Lack of Black Medical Advocates:
1. Not enough black administration at hospitals and nursing facilities. We need to be at the table as change agents and advocates for the health of our black communities who are already at a disadvantage not because of their health but because of the substandard care they may receive due to bias.
2. Black providers such as doctors, nurse practitioners and physician assistants, should be in long term positions and not in swing door positions, because of racial bias. I have heard of so many false complaints from co-workers and those that were unhappy with a certain thing about a black provider they didn't like, and not their performance. The same bias would not fly with a white counterpart who has the ability to have much more leniency with their superiors.

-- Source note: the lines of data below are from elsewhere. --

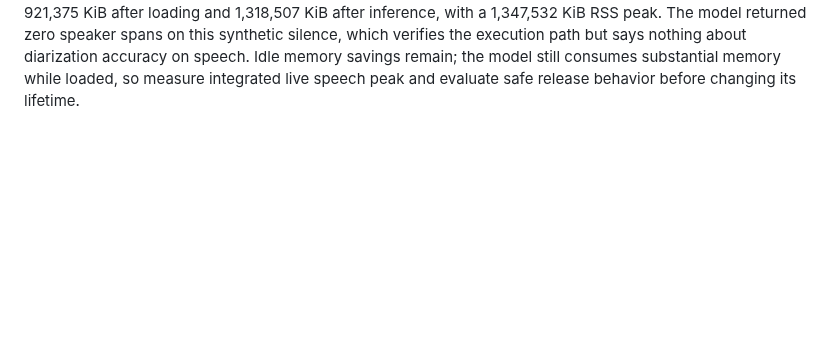
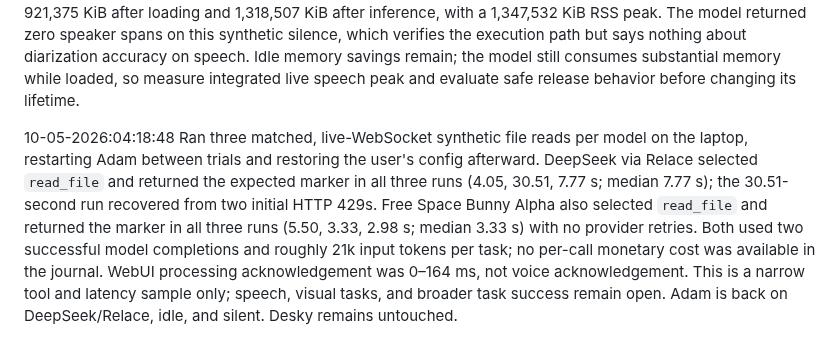
Before and after one commit to allenz2423/voice-assistant, a Markdown page: docs/progress-report-10052026.md, the part around the change. Drawn GitHub-style; blank space fills up the shorter version.

```diff
--- a/docs/progress-report-10052026.md
+++ b/docs/progress-report-10052026.md
@@ -19,3 +19,5 @@ The pinned DeepSeek V4.1 Flash/Relace trial accepted the image and tools, select
 10-05-2026:04:05:39 Ran a matched ten-sample idle-startup memory A/B on the laptop with the same DeepSeek config and tool count. The old diarization availability probe imported PyTorch and Transformers during startup although the Nemotron model weights were not loaded. After switching availability detection to package-spec checks, median PSS fell 43.7% (1,153,762 to 649,297 KiB), RSS fell 43.1% (1,169,714 to 665,224 KiB), and systemd-cgroup memory fell 34.0% (870,202 to 573,928 KiB). The candidate process mapped neither PyTorch nor Transformers and still started idle with DeepSeek and all 66 tools. Added tests for lazy package detection and already-loaded modules; full suite passes (`528 passed, 12 skipped`, two existing deprecation warnings). The real Nemotron first-use load and peak concurrent speech/diarization memory still need measurement. Desky remains untouched.
 
 10-05-2026:04:08:31 Loaded the real cached Nemotron diarization model once in a CPU subprocess using generated two-second audio, with downloads disabled and Torch limited to two threads. Package availability and cache checks both passed. Model/runtime loading took 5.5 s; inference took 0.05 s. Process PSS was 921,375 KiB after loading and 1,318,507 KiB after inference, with a 1,347,532 KiB RSS peak. The model returned zero speaker spans on this synthetic silence, which verifies the execution path but says nothing about diarization accuracy on speech. Idle memory savings remain; the model still consumes substantial memory while loaded, so measure integrated live speech peak and evaluate safe release behavior before changing its lifetime.
+
+10-05-2026:04:18:48 Ran three matched, live-WebSocket synthetic file reads per model on the laptop, restarting Adam between trials and restoring the user's config afterward. DeepSeek via Relace selected `read_file` and returned the expected marker in all three runs (4.05, 30.51, 7.77 s; median 7.77 s); the 30.51-second run recovered from two initial HTTP 429s. Free Space Bunny Alpha also selected `read_file` and returned the marker in all three runs (5.50, 3.33, 2.98 s; median 3.33 s) with no provider retries. Both used two successful model completions and roughly 21k input tokens per task; no per-call monetary cost was available in the journal. WebUI processing acknowledgement was 0–164 ms, not voice acknowledgement. This is a narrow tool and latency sample only; speech, visual tasks, and broader task success remain open. Adam is back on DeepSeek/Relace, idle, and silent. Desky remains untouched.
```
Also changed, not shown: docs/PLAN.md (+4 -0 lines).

3. There should also should be an avenue to include more black professors in medical schools and academia: According to Association of American Medical Colleges (AAMC) blacks lag behind as educators, "Medical school faculty continued to be predominantly White (63.9%) and male (58.6%) overall", The same holds true for the workforce, "Similar to faculty composition, most active physicians were White (56.2%) and male (64.1%)"
Franklin County, in Columbus Ohio, determined to do something about this unjust area, and stated " Racism has officially been declared a public health crisis in Ohio's largest county". https://www.cnn.com/2020/05/21/us/franklin-county-ohio-race-public-health-crisis-trnd/index.html
Yes, we all know that unequal rights and justice poses a problem for some, but actually it poses a problem for all. You see when you decide to do away with the very best education, or put policies in place that works for some and not all, not only are you putting a lid on some people's potential directly, but indirectly you hamper the potential of the greater good, your organization, the country and the world. Some, answers are found in the most brilliant people labelled worthless due to their skin color, stereotype or economic status. That future scientist who has the cure for cancer maybe living in the lowest area of the city, but because of their skin color, they will not be recognized for their brilliance and worse yet railroaded into the prison system. They also, may be denied the proper education or medical care just because they are black. So we wait longer and suffer undoubtedly because we can't get pass our pride and prejudice.
We can't keep waiting for a just system, we must demand it. Write to your local medical schools, hospitals or medical organizations and inquire about who is sitting on the boards, and how diverse is their lead positions? If we keep doing the same old thing, we will get the same old answer. As always we are here to support all communities and we are at the fore front with advocating for the Black community. Affordable and excellent care, make your appointment today www.hhctelehealth.com